Pay bands or pay scales are an instrument of an organisation's HR strategy and Compensation & Benefits' policies and practices. They define the company's willingness to pay for certain jobs (of equal value). Therefore, they serve as a decision-making tool for determining the salary levels of individual employees and help to objectify and legitimise decisions to various stakeholders.
Height and range of the pay bands depend on the company's willingness to pay which itself is a result of the revenue situation, the labour market, the actual internal remuneration situation, salary benchmarks, a remuneration strategy, etc. In many companies the remuneration practice not only depends on the own willingness to pay but is the result of collective agreements that are influenced by several interest groups (e.g. labour unions, employer's associations). A higher willingness to pay may be manifested in over-tariff allowances or a lower willingness to pay in exempting an organisation from collective bargaining agreements.
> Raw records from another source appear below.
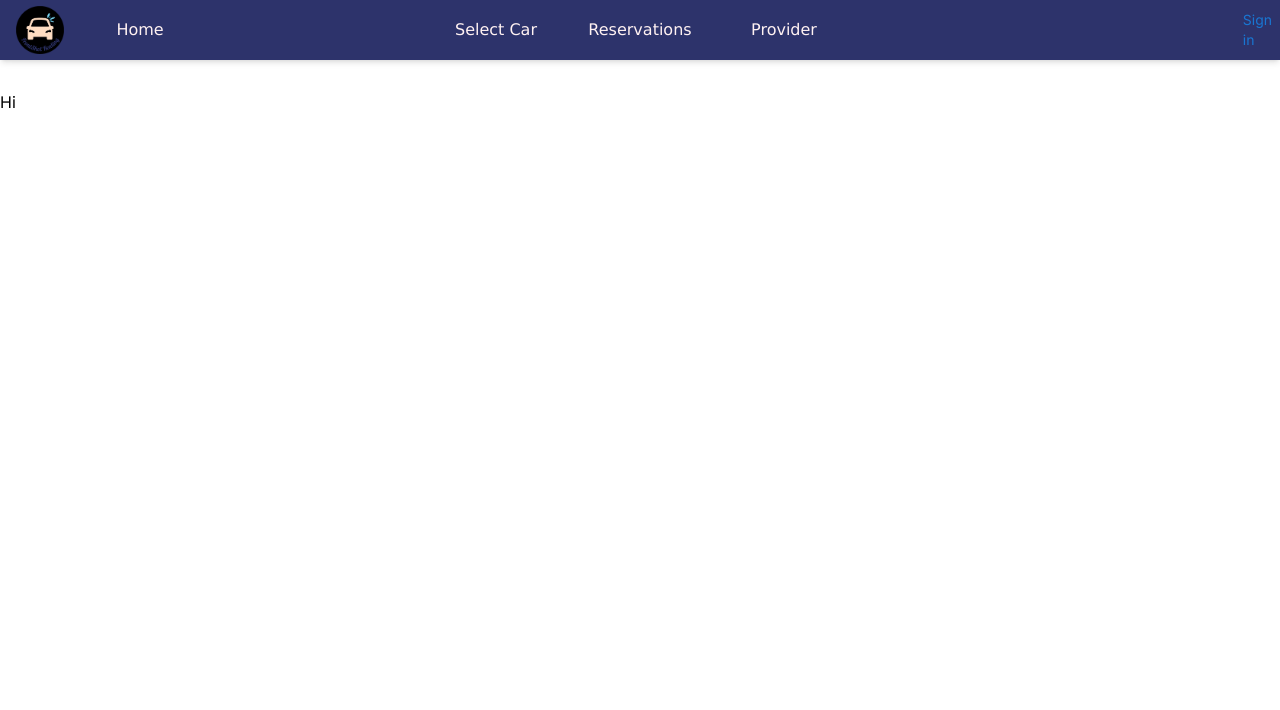
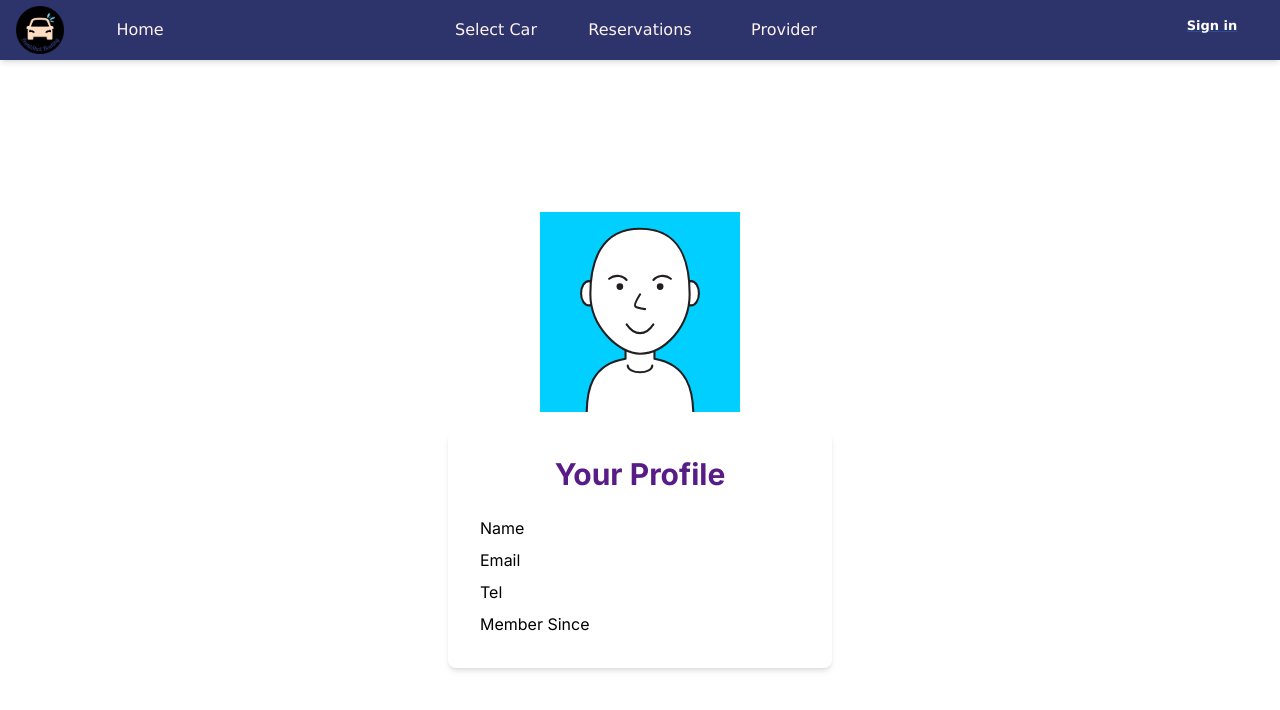
Before and after one commit to 2110503-2564/se-project-23_arm-speedbus, a Next.js app: page /profile in a window 1280 px wide. Shown: the top 710 px of the page. Built offline with nearby package versions, Linux system fonts and the light colour scheme; no server answers.

Commit message:
edited profile

```diff
--- a/src/app/profile/page.tsx
+++ b/src/app/profile/page.tsx
@@ -1,8 +1,42 @@
 "use client";
 import { useSession } from "next-auth/react";
+import Image from "next/image";
 
 export default function () {
   const { data: session } = useSession();
   console.log(session);
-  return <div className="py-10">Hi {session?.user.User_info.name}</div>;
+  return (
+    <div className="flex flex-col justify-center items-center min-h-screen">
+      <Image
+        src="/img/user.svg" alt="user"
+        width={200} height={200}
+        className="items-center"
+      />
+      <div className="bg-white p-6 rounded-lg shadow-md w-96 space-y-4 my-5">
+        <div className='text-3xl font-bold text-purple-900 text-center'>
+          Your Profile
+        </div>
+        <table className='table-auto border-separate border-spacing-2 text-black'>
+          <tbody>
+            <tr>
+              <td>Name</td>
+              <td>{session?.user.User_info.name}</td>
+            </tr>
+            <tr>
+              <td>Email</td>
+              <td>{session?.user.User_info.email}</td>
+            </tr>
+            <tr>
+              <td>Tel</td>
+              <td>{session?.user.User_info.tel}</td>
+            </tr>
+            <tr>
+              <td>Member Since</td>
+              <td>{session?.user.User_info.createdAt.toString()}</td>
+            </tr>
+          </tbody>
+        </table>
+      </div>
+    </div>
+  );
 }
--- a/src/components/TopMenu.tsx
+++ b/src/components/TopMenu.tsx
@@ -11,6 +11,7 @@ export default async function TopMenu() {
   return (
     <div className="h-[60px] bg-[#2d336b] fixed top-0 left-0 right-0 z-30 flex items-center justify-between px-4 shadow-md ">
       <div className="flex items-center gap-4">
+        <a href="/">
           <Image
             src={"/img/logo2.png"}
             className="h-12 w-auto"
@@ -19,6 +20,7 @@ export default async function TopMenu() {
             height={0}
             sizes="100vh"
           />
+        </a>
 
         <TopMenuItem title="Home" pageRef="/"></TopMenuItem>
       </div>
@@ -32,7 +34,7 @@ export default async function TopMenu() {
           <DropDownProfile></DropDownProfile>
         ) : (
           <Link href="/api/auth/signin">
-            <div className="flex items-center absolute right-0 h-full cyan-600 text-sm">
+            <div className="relative mt-4 font font-custom w-[120px] text-center text-[13px] text-white font-semibold cursor-pointer hover:text-gray-300 transition">
               Sign in
             </div>
           </Link>
```
Also changed, not shown: public/img/user.svg (added). Lines whose indentation alone changed are shown as unchanged.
Typically, a pay band is modelled around a midpoint. Either minimum and maximum of the range are derived symmetrically e.g. +/- 20% or asymmetrically, e.g. -10% / +20%. This structural decision depends on the overall remuneration strategy of the company. Ideally pay bands are coupled to grades from an analytical job evaluation or company-specific levels.The height of the midpoint depends on the distribution of the actual salaries within each grade, a defined percentile from a benchmark (e.g. the median), and generally follows the company's remuneration strategy.
The remuneration of employees is oriented
Within the pay bands the individual salaries of the employees are negotiated. In contrast to defined salary groups e.g. used in collective agreements, pay bands allow for a certain flexibility of the salary calculation. This typically comes along with a heterogeneous salary development over time, that is oriented after internal factors like engagement, performance and potential of the employees and external factors like inflation, market growth, labour agreement regulations etc.
Since especially performance often is difficult to measure, a performance rating often reflects the subjective evaluation of the responsible manager.Thus HR plays a major role in reward management as cross-divisional moderator and corrective during salary adjustment negotiations.
Pay equity plays a central role from a motivation theory perspective, distributive justice, in other words, "the same pay for the same work" is ensured, when from the employees' perspective the own salary corresponds to the salary of comparable colleagues. Procedural justice of remuneration is ensured, when the criteria of pay differentiation are known and transparent and the individual assessment of merit increases is comprehensible.
Is a pay system perceived as unjust considering these aspects mentioned above, the desired incentive effects of pay differentiation cannot be achieved. Rather often undesired reactions of the employees happen which can range from frustration over reduced performance to (internal) termination. Cf. Dirk Holtbrügge, Personalmanagement.
In most European companies, the introduction of pay bands is governed between employer and employee representatives as part of a company agreement. In such an agreement procedural issues of compensation management and dealing with outliers above maximum and below minimum (e.g. with pay freezes) of the pay bands are regulated.